The Chronicle Herald recently had an article “Nowhere near electric: Diesel buses lined up for future Halifax Transit fleet” and CBC recently had an article “Ecology Action Centre ‘disheartened’ by HRM decision to buy 150 diesel buses“.
Although both stories are accurate they are also incomplete.
Halifax currently has a full fleet of diesel buses, no electric buses, and no buses of any other fuel sort. We are working on changing that, but it’s a long process.
Strategic Transit Projects – switching to Electric, Hydrogen, or Natural Gas
In early 2018, HRM Council received a feasibility study (written in 2017) on the electrification of the bus fleet. That report can be found by clicking here. The Background section of that report lists actions that have stretched back over a decade.
That 2017 study was referenced in a report that Council received in May 2020 on Strategic Transit Projects. That report can be found by clicking here.
This report discussed three concepts:
- Bus Rapid Transit (basically express bus routes within Halifax, Dartmouth, and Bedford)
- Fast Ferries (passenger ferries, from new locations, but also keeping the current ferries)
- Electrification of the bus fleet
The easiest part of the implementation is buying electric buses. At this point, however, we don’t have the infrastructure to support an electric bus. We would be able to run the bus for a while, but we wouldn’t be able to do anything else with it.
In the 2020/21 budget year, Council allocated money for a staff position to develop a plan for implementation. Part of the responsibilities for this role are to ensure that we have the right infrastructure to support an electric fleet. We are planning to start with the transit garage at Ragged Lake
We have completed a number of steps towards electrification of the fleet, but we still have a long way to go.
One of the considerations was: should the buses be charged while they were in a route, or would they have to be at the garage to be charged?
There are a few different ways for buses to be charged while they are on the road. The most common is overhead wires, but there could also be rails in the road that the buses use, or there could be charging stations at strategic locations, such as bus terminals.
Each of these options presents benefits and limitations. The main benefit is that the batteries in the bus don’t have to have as much capacity. The main limitation is that the bus is restricted to the routes where it can charge.
Because of the limitations, and because of the significant advances in battery technology over the last few years, we don’t have to consider in-route charging. Battery performance has improved enough that a single charge can see a bus through its entire route.
Why Purchase More Diesel Buses?
In the mean time we need to ensure that we have enough buses that are operational. Some of our buses are nearing the end of life.
Our oldest buses will cost significantly more to maintain than newer buses, they are significantly less fuel efficient, and they pollute far more. These are all good reasons to move to an electric (or hydrogen) fleet, and we’re doing that, but in the mean time we need to have buses that will run.
The decision that Council made allows for buses to be purchased, but it doesn’t move further than that.

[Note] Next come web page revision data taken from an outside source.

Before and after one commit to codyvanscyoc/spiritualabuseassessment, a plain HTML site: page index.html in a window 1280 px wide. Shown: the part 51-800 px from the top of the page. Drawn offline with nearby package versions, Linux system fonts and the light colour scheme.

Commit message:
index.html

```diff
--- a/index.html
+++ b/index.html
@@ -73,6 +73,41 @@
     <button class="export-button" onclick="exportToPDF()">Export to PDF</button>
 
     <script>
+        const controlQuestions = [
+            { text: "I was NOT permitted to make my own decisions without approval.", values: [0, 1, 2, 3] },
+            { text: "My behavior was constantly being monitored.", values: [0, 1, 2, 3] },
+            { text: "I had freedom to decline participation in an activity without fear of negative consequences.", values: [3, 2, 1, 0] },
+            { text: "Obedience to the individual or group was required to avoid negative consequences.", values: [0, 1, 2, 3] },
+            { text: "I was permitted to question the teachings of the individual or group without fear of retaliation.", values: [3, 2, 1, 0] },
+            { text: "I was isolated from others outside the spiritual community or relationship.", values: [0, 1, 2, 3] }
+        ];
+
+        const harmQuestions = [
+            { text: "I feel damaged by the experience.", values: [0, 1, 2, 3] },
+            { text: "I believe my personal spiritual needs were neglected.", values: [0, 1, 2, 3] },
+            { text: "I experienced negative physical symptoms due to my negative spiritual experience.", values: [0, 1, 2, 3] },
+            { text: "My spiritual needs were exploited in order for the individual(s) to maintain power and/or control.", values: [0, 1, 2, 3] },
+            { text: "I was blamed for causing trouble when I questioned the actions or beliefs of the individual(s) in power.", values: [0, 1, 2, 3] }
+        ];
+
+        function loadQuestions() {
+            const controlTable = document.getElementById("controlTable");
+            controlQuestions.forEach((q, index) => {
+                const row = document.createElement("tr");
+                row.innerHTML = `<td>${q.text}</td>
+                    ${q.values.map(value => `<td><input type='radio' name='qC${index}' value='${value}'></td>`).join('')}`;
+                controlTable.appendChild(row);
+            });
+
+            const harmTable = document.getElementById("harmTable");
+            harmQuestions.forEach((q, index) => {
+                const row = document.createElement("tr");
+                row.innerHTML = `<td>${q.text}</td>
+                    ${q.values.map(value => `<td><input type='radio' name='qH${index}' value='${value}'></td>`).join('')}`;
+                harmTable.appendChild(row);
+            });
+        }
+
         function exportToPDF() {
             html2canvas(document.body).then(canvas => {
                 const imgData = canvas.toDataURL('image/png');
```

We aren’t buying 150 buses today, rather we have given permission for up to 150 buses to be bought over the next three years, if they are required.
Council’s Longer Term Plan

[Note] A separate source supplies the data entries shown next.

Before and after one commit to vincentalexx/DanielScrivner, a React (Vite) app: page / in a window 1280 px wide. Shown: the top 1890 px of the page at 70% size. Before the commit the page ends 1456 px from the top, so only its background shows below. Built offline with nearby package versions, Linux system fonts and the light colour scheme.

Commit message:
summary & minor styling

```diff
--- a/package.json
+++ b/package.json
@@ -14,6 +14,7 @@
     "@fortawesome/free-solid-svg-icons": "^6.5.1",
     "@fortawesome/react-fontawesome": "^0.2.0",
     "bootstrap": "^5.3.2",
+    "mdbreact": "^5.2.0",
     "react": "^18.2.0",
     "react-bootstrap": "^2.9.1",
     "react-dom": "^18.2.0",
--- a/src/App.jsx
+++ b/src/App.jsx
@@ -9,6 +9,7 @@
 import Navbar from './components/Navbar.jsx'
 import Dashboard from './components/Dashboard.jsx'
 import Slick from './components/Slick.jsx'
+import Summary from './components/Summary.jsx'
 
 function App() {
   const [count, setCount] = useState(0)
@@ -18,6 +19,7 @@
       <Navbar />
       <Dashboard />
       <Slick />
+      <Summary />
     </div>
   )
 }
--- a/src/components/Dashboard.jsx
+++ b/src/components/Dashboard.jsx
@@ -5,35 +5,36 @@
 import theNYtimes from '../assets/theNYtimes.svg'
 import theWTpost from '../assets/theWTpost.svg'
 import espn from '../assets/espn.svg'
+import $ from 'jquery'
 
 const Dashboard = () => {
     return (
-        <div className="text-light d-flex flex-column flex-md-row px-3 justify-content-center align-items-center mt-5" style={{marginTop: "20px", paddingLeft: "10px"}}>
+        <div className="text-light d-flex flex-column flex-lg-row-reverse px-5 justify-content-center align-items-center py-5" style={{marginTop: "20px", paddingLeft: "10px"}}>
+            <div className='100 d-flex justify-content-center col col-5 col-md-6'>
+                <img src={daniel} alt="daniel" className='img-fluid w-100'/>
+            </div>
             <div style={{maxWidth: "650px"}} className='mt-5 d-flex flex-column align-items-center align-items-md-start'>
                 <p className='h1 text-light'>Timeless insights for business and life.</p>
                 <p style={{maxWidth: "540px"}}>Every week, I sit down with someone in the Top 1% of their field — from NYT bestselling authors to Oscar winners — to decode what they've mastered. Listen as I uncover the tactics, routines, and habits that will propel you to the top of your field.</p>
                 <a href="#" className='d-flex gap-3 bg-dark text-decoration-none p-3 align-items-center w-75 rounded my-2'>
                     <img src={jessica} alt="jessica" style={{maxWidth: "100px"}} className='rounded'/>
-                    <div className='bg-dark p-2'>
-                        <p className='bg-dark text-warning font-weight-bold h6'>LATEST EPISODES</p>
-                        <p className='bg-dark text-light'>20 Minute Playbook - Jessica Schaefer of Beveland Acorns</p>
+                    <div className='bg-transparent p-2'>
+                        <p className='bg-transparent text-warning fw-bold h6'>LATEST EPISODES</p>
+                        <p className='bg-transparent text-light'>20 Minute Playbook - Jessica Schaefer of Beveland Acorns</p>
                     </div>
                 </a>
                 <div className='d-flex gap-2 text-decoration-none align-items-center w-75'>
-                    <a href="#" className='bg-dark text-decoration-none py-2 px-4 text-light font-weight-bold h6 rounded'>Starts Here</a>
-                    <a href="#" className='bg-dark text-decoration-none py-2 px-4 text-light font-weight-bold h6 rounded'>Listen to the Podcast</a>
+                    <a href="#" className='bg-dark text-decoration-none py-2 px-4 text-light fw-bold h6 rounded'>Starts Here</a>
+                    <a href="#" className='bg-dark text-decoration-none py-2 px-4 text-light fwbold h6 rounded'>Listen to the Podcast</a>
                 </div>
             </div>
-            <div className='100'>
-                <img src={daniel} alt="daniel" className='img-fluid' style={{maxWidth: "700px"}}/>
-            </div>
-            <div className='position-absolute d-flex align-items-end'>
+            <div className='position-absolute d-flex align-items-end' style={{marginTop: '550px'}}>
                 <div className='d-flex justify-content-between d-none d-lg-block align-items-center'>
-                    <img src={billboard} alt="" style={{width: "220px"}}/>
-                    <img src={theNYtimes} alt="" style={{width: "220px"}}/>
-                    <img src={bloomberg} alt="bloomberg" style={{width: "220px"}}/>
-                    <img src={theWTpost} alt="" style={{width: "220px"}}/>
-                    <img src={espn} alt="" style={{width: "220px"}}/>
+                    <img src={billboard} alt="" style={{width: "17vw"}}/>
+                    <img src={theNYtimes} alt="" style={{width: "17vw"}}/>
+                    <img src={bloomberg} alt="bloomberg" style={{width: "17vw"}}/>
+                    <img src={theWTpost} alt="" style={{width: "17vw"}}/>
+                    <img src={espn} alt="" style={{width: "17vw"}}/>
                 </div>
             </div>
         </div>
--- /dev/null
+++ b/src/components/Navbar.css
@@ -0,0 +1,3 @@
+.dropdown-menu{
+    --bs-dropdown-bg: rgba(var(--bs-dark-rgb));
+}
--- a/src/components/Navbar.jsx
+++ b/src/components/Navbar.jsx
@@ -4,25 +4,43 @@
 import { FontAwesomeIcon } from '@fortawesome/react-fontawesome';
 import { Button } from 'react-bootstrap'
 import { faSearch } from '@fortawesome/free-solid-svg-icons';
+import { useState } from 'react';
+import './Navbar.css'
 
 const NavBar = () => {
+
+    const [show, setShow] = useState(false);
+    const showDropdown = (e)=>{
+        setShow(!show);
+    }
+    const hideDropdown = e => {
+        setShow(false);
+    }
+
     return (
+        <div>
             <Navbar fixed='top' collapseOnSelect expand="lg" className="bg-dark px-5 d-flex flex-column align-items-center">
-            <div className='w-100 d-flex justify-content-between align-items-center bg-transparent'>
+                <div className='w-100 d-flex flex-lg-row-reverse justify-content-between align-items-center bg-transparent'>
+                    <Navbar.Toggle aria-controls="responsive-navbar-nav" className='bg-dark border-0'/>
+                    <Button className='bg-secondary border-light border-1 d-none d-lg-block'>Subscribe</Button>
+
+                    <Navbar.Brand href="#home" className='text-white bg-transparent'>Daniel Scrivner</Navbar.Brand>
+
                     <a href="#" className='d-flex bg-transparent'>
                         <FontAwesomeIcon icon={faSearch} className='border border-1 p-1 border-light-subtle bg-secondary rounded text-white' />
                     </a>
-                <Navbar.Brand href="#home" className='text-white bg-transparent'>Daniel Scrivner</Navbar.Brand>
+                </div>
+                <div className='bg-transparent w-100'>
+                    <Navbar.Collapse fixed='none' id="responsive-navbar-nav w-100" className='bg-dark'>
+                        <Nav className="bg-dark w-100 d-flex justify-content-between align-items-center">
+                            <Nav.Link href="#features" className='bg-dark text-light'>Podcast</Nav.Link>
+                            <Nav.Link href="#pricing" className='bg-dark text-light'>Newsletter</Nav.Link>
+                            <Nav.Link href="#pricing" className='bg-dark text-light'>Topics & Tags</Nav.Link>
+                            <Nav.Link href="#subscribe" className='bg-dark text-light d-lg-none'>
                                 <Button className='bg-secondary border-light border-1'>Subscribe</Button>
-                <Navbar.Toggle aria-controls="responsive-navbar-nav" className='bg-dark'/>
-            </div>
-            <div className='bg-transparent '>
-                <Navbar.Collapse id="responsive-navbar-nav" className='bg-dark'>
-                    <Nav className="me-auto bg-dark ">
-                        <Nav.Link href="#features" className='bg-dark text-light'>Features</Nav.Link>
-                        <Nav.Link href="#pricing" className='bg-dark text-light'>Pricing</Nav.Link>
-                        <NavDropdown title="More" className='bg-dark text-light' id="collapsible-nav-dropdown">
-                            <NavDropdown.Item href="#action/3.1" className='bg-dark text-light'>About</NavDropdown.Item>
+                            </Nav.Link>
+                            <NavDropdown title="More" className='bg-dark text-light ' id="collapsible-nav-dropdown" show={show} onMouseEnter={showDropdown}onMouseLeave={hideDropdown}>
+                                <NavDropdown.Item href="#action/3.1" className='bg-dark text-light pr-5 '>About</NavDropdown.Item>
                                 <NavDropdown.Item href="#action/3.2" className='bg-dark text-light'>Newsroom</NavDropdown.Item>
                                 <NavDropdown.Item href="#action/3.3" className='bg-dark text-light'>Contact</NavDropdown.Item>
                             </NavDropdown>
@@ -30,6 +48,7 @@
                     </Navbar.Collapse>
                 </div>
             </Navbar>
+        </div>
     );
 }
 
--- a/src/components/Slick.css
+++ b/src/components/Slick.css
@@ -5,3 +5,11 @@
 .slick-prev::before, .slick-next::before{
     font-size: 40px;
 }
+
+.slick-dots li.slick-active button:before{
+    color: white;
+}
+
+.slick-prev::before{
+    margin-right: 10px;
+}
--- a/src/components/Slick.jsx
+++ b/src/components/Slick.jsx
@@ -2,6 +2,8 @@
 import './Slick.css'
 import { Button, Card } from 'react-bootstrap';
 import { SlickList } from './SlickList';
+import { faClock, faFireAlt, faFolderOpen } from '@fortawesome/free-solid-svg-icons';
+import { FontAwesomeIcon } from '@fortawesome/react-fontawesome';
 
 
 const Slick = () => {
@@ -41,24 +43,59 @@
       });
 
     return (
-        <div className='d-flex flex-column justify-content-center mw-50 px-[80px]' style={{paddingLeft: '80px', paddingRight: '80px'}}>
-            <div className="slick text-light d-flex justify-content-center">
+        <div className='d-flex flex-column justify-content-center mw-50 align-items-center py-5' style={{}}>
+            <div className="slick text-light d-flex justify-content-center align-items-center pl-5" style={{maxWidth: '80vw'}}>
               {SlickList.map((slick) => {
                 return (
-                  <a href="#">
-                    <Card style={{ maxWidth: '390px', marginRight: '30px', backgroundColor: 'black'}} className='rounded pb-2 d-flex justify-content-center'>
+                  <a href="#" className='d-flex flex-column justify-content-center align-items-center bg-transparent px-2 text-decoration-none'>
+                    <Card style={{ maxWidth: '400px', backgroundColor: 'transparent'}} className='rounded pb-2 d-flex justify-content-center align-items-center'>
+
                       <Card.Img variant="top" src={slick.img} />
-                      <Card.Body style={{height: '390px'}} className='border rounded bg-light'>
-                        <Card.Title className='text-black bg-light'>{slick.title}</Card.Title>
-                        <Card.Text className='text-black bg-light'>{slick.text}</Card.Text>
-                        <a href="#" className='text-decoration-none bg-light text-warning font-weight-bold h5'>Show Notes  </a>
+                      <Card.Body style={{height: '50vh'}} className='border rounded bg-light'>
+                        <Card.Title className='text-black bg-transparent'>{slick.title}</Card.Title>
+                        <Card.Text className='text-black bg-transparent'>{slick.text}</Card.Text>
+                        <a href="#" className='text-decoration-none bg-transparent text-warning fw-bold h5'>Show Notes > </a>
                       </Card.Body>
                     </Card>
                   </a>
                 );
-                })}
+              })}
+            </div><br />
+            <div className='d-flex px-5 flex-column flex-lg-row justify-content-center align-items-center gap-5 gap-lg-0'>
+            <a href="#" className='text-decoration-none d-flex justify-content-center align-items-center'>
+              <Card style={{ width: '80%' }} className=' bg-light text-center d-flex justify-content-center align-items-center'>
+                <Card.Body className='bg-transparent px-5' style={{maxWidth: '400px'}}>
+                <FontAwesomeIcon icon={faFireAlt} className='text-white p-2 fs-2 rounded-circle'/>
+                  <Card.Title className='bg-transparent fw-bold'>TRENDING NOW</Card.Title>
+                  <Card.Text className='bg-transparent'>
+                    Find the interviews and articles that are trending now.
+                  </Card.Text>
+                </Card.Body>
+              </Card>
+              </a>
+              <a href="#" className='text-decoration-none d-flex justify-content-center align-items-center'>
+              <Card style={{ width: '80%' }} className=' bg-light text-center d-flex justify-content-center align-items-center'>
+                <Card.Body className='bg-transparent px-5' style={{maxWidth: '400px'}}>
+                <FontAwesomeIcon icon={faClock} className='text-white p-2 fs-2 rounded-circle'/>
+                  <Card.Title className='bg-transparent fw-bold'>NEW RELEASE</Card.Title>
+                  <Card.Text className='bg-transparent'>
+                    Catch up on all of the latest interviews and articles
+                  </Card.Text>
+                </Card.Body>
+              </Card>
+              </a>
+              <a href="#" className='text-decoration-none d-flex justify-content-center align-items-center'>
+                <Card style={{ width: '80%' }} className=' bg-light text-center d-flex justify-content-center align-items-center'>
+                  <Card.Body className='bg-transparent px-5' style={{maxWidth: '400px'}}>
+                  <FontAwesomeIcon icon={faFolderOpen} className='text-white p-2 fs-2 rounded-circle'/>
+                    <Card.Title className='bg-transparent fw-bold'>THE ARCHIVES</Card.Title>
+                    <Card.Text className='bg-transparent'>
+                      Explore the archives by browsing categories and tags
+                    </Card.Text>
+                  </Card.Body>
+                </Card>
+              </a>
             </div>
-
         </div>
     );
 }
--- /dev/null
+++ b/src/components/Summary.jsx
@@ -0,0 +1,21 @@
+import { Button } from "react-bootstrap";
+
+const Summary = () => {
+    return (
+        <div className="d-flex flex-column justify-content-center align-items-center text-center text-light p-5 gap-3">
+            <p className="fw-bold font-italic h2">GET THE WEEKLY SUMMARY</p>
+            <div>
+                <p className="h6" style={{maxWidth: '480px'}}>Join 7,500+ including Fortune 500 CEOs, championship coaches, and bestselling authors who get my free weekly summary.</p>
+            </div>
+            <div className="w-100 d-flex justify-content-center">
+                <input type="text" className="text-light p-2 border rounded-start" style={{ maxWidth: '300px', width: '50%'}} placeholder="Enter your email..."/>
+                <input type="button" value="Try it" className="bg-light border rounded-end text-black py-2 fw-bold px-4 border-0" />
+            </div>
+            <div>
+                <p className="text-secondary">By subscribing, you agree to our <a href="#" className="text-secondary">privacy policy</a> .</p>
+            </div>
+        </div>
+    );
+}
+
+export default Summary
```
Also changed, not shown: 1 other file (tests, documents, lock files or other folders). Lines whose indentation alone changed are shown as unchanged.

The long term plan is for us to have electric buses. Our hope is that we will have completed the work to the Ragged Lake terminal before we need to buy all 150 diesel buses, although we will have to buy some.
We are moving to an electric fleet. It will just take time.